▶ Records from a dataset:
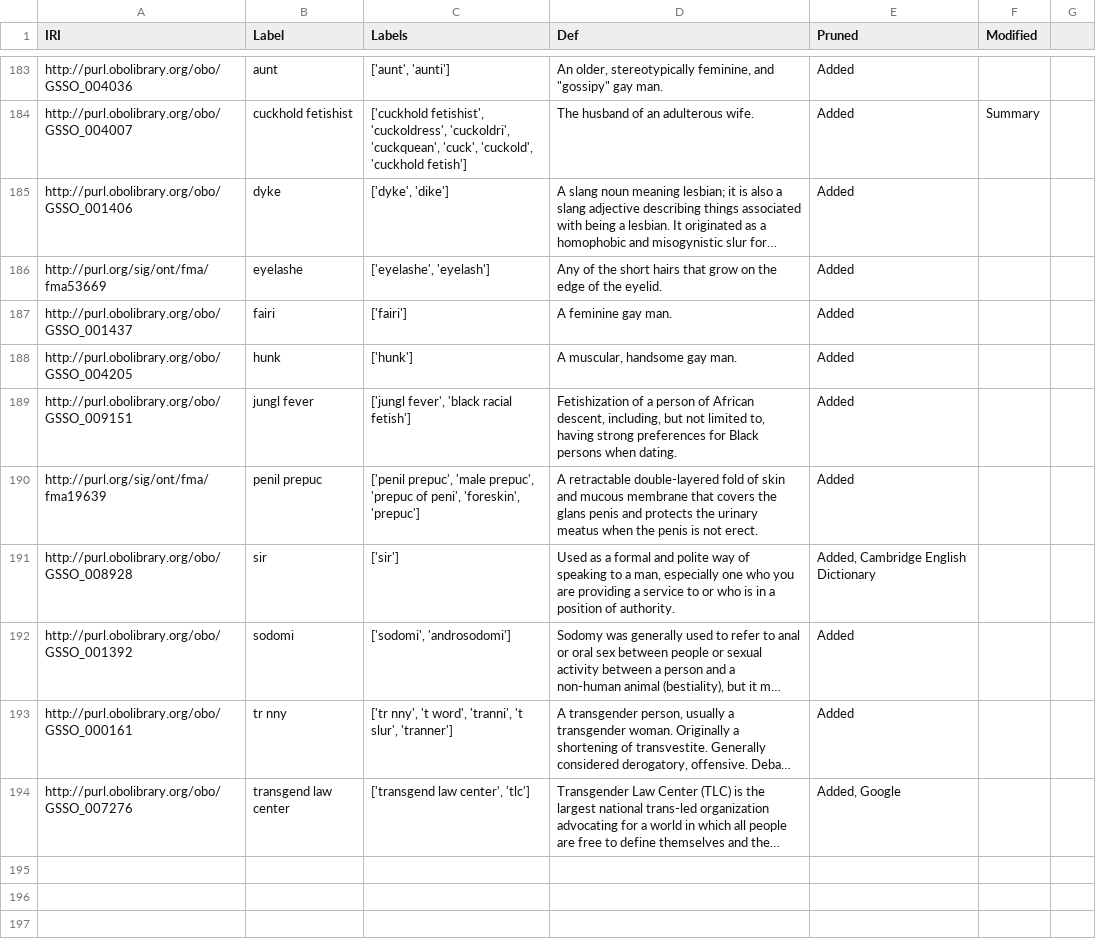
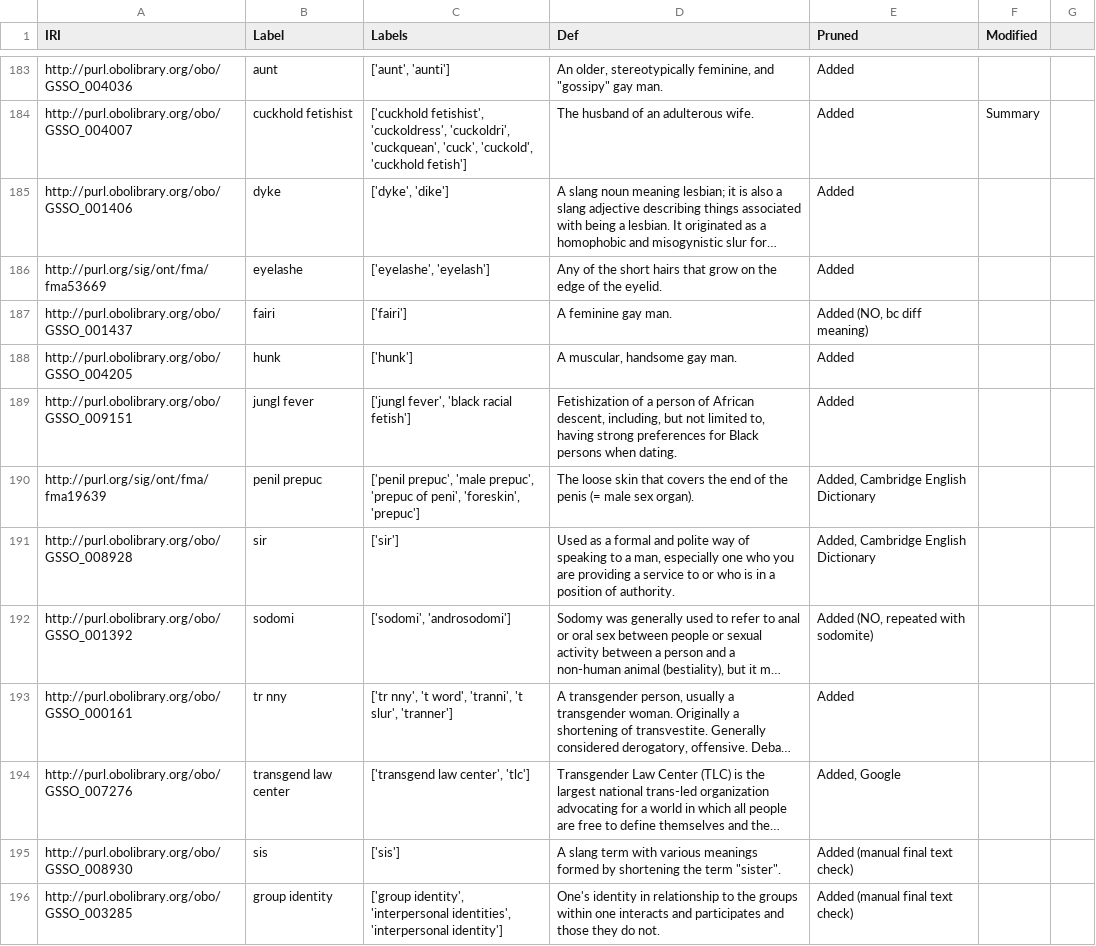
Before and after one commit to preyero/hateRep, a CSV file: semantic_annotation/pruned_concepts.csv (was semantic_annotation/3_defs_pruned.csv), drawn as a sheet; only a part is shown, gaps mark what is left out; long unchanged cells end in …; the diff covers the shown part only; the diff names each change by its address in the sheet, - before the commit and + after, or states it on an @@ line.

Commit message:
list all pruned concepts

```diff
--- a/semantic_annotation/3_defs_pruned.csv
+++ b/semantic_annotation/pruned_concepts.csv
-E187 (Pruned): Added
+E187 (Pruned): Added (NO, bc diff meaning)
-D190 (Def): A retractable double-layered fold of skin and mucous membrane that covers the glans penis and protects the urinary meatus when the penis is not erect.
+D190 (Def): The loose skin that covers the end of the penis (= male sex organ).
-E190 (Pruned): Added
+E190 (Pruned): Added, Cambridge English Dictionary
-E192 (Pruned): Added
+E192 (Pruned): Added (NO, repeated with sodomite)
+row 195: http://purl.obolibrary.org/obo/GSSO_008930 | sis | ['sis'] | A slang term with various meanings formed by shortening the term "sister". | Added (manual final text check)
+row 196: http://purl.obolibrary.org/obo/GSSO_003285 | group identity | ['group identity', 'interpersonal identities', 'interpersonal identity'] | One's identity in relationship to the groups within one interacts and participates and those they do not. | Added (manual final text check)
```
Also changed, not shown: 9 added rows and 6 edited cells elsewhere in this file, 1 other file.
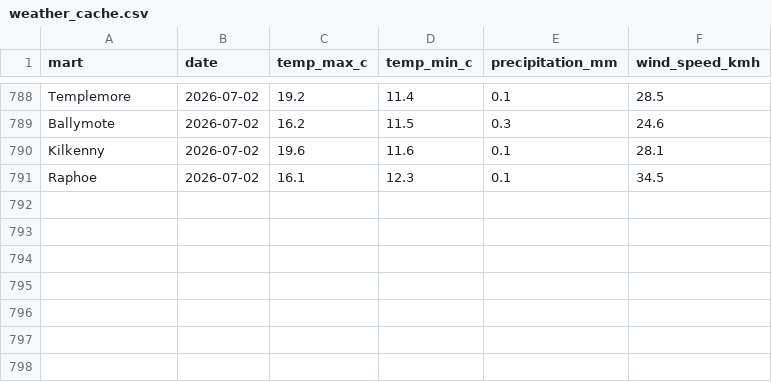
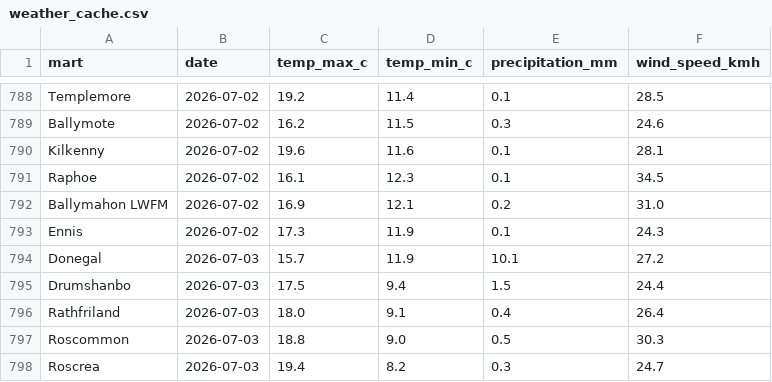
Before and after one commit to JohnScanlan/MartIndex, a CSV file: weather_cache.csv, drawn as a sheet; only a part is shown, gaps mark what is left out; the diff names each change by its address in the sheet, - before the commit and + after, or states it on an @@ line.

Commit message:
Daily data update 2026-07-03

```diff
--- a/weather_cache.csv
+++ b/weather_cache.csv
+row 792: Ballymahon LWFM | 2026-07-02 | 16.9 | 12.1 | 0.2 | 31.0
+row 793: Ennis | 2026-07-02 | 17.3 | 11.9 | 0.1 | 24.3
+row 794: Donegal | 2026-07-03 | 15.7 | 11.9 | 10.1 | 27.2
+row 795: Drumshanbo | 2026-07-03 | 17.5 | 9.4 | 1.5 | 24.4
+row 796: Rathfriland | 2026-07-03 | 18.0 | 9.1 | 0.4 | 26.4
+row 797: Roscommon | 2026-07-03 | 18.8 | 9.0 | 0.5 | 30.3
+row 798: Roscrea | 2026-07-03 | 19.4 | 8.2 | 0.3 | 24.7
```
Also changed, not shown: 1 other file.
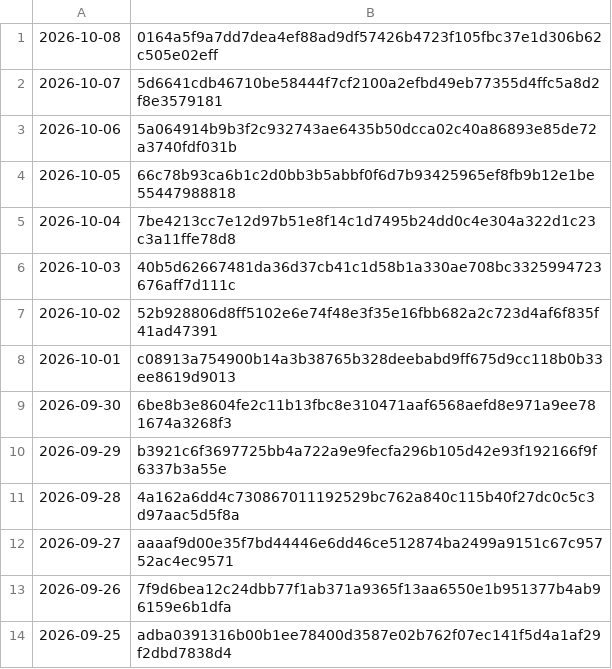
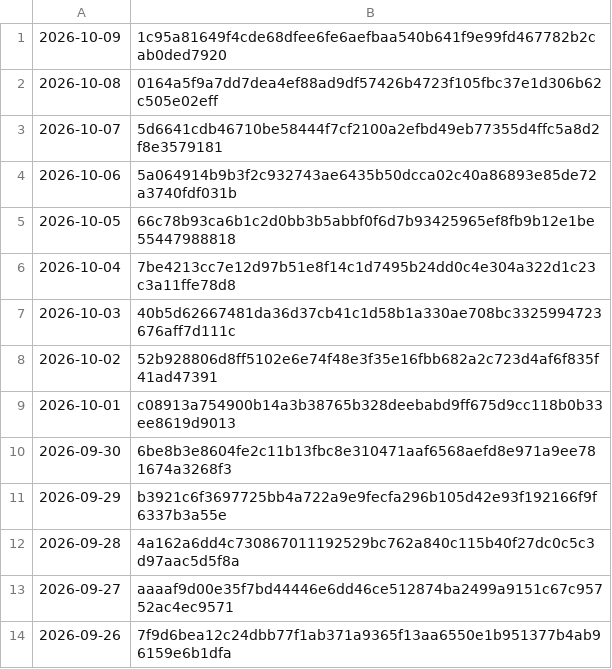
Before and after one commit to grahamwheaton/rupert-reading-missions, a TSV file: published/archive/manifest.tsv, drawn as a sheet; removed rows and columns are numbered as before the commit, all else as after; the diff names each change by its address in the sheet, - before the commit and + after, or states it on an @@ line.

```diff
--- a/published/archive/manifest.tsv
+++ b/published/archive/manifest.tsv
+row 1: 2026-10-09 | 1c95a81649f4cde68dfee6fe6aefbaa540b641f9e99fd467782b2cab0ded7920
-row 14: 2026-09-25 | adba0391316b00b1ee78400d3587e02b762f07ec141f5d4a1af29f2dbd7838d4
```
Also changed, not shown: 9 other files.
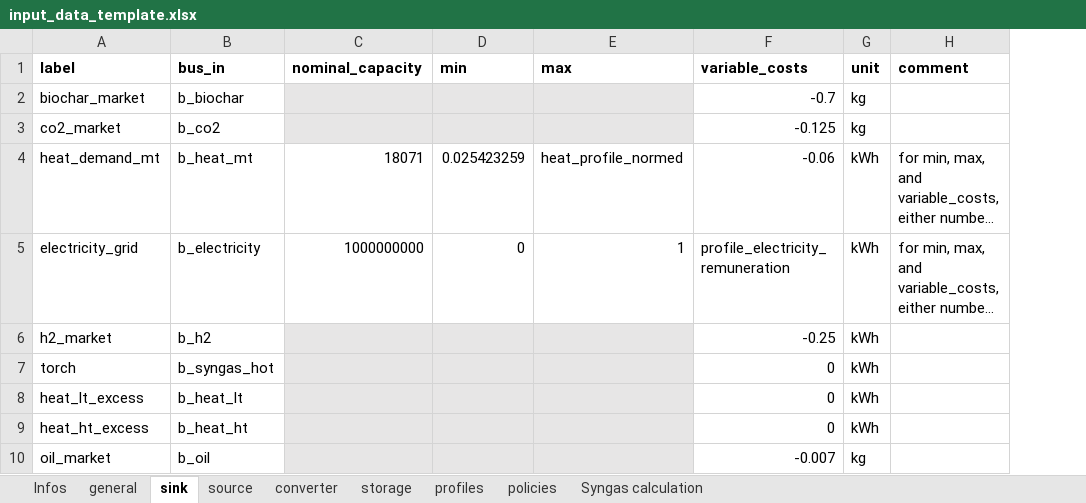
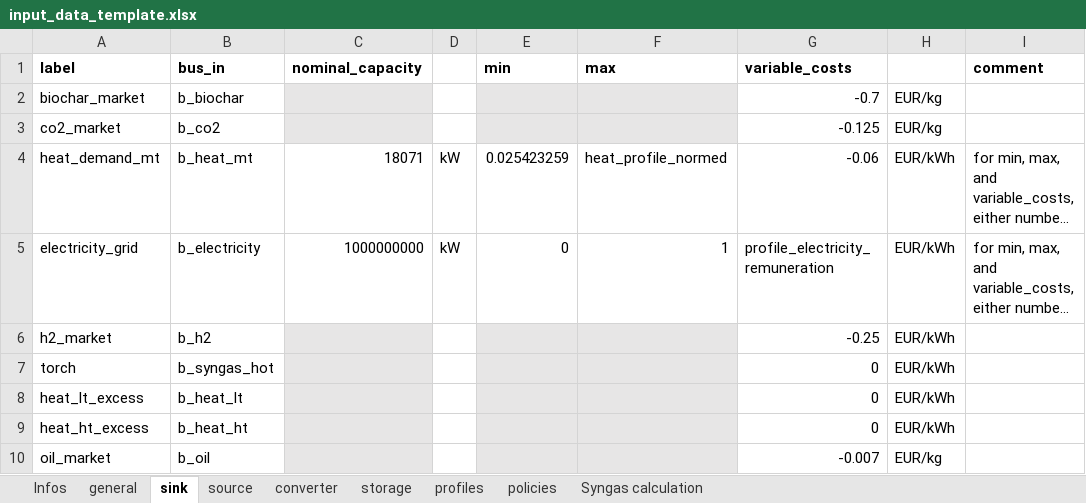
Before and after one commit to IOEW-Berlin/pyromof, an Excel workbook: docs/input_data_template.xlsx, sheet sink, drawn as a sheet; only a part is shown; long unchanged cells end in …; values as stored, in another font and other column widths than the file's, no borders; removed rows and columns are numbered as before the commit, all else as after; the diff names each change by its address in the sheet, - before the commit and + after, or states it on an @@ line.

```diff
--- a/docs/input_data_template.xlsx (sheet sink)
+++ b/docs/input_data_template.xlsx (sheet sink)
+column D, rows 4-5: kW | kW
-column G (unit), rows 2-10: kg | kg | kWh | kWh | kWh | kWh | kWh | kWh | kg
+column H, rows 2-10: EUR/kg | EUR/kg | EUR/kWh | EUR/kWh | EUR/kWh | EUR/kWh | EUR/kWh | EUR/kWh | EUR/kg
```
Also changed, not shown: sheet policies, sheet converter, sheet Infos, formulas that keep their value.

▶ WHAT IS BEING ASKED: Copy out the lines above unchanged. Skip the images.

▶ RESPONSE TO THIS EXERCISE:
Before and after one commit to preyero/hateRep, a CSV file: semantic_annotation/pruned_concepts.csv (was semantic_annotation/3_defs_pruned.csv), drawn as a sheet; only a part is shown, gaps mark what is left out; long unchanged cells end in …; the diff covers the shown part only; the diff names each change by its address in the sheet, - before the commit and + after, or states it on an @@ line.

Commit message:
list all pruned concepts

```diff
--- a/semantic_annotation/3_defs_pruned.csv
+++ b/semantic_annotation/pruned_concepts.csv
-E187 (Pruned): Added
+E187 (Pruned): Added (NO, bc diff meaning)
-D190 (Def): A retractable double-layered fold of skin and mucous membrane that covers the glans penis and protects the urinary meatus when the penis is not erect.
+D190 (Def): The loose skin that covers the end of the penis (= male sex organ).
-E190 (Pruned): Added
+E190 (Pruned): Added, Cambridge English Dictionary
-E192 (Pruned): Added
+E192 (Pruned): Added (NO, repeated with sodomite)
+row 195: http://purl.obolibrary.org/obo/GSSO_008930 | sis | ['sis'] | A slang term with various meanings formed by shortening the term "sister". | Added (manual final text check)
+row 196: http://purl.obolibrary.org/obo/GSSO_003285 | group identity | ['group identity', 'interpersonal identities', 'interpersonal identity'] | One's identity in relationship to the groups within one interacts and participates and those they do not. | Added (manual final text check)
```
Also changed, not shown: 9 added rows and 6 edited cells elsewhere in this file, 1 other file.
Before and after one commit to JohnScanlan/MartIndex, a CSV file: weather_cache.csv, drawn as a sheet; only a part is shown, gaps mark what is left out; the diff names each change by its address in the sheet, - before the commit and + after, or states it on an @@ line.

Commit message:
Daily data update 2026-07-03

```diff
--- a/weather_cache.csv
+++ b/weather_cache.csv
+row 792: Ballymahon LWFM | 2026-07-02 | 16.9 | 12.1 | 0.2 | 31.0
+row 793: Ennis | 2026-07-02 | 17.3 | 11.9 | 0.1 | 24.3
+row 794: Donegal | 2026-07-03 | 15.7 | 11.9 | 10.1 | 27.2
+row 795: Drumshanbo | 2026-07-03 | 17.5 | 9.4 | 1.5 | 24.4
+row 796: Rathfriland | 2026-07-03 | 18.0 | 9.1 | 0.4 | 26.4
+row 797: Roscommon | 2026-07-03 | 18.8 | 9.0 | 0.5 | 30.3
+row 798: Roscrea | 2026-07-03 | 19.4 | 8.2 | 0.3 | 24.7
```
Also changed, not shown: 1 other file.
Before and after one commit to grahamwheaton/rupert-reading-missions, a TSV file: published/archive/manifest.tsv, drawn as a sheet; removed rows and columns are numbered as before the commit, all else as after; the diff names each change by its address in the sheet, - before the commit and + after, or states it on an @@ line.

```diff
--- a/published/archive/manifest.tsv
+++ b/published/archive/manifest.tsv
+row 1: 2026-10-09 | 1c95a81649f4cde68dfee6fe6aefbaa540b641f9e99fd467782b2cab0ded7920
-row 14: 2026-09-25 | adba0391316b00b1ee78400d3587e02b762f07ec141f5d4a1af29f2dbd7838d4
```
Also changed, not shown: 9 other files.
Before and after one commit to IOEW-Berlin/pyromof, an Excel workbook: docs/input_data_template.xlsx, sheet sink, drawn as a sheet; only a part is shown; long unchanged cells end in …; values as stored, in another font and other column widths than the file's, no borders; removed rows and columns are numbered as before the commit, all else as after; the diff names each change by its address in the sheet, - before the commit and + after, or states it on an @@ line.

```diff
--- a/docs/input_data_template.xlsx (sheet sink)
+++ b/docs/input_data_template.xlsx (sheet sink)
+column D, rows 4-5: kW | kW
-column G (unit), rows 2-10: kg | kg | kWh | kWh | kWh | kWh | kWh | kWh | kg
+column H, rows 2-10: EUR/kg | EUR/kg | EUR/kWh | EUR/kWh | EUR/kWh | EUR/kWh | EUR/kWh | EUR/kWh | EUR/kg
```
Also changed, not shown: sheet policies, sheet converter, sheet Infos, formulas that keep their value.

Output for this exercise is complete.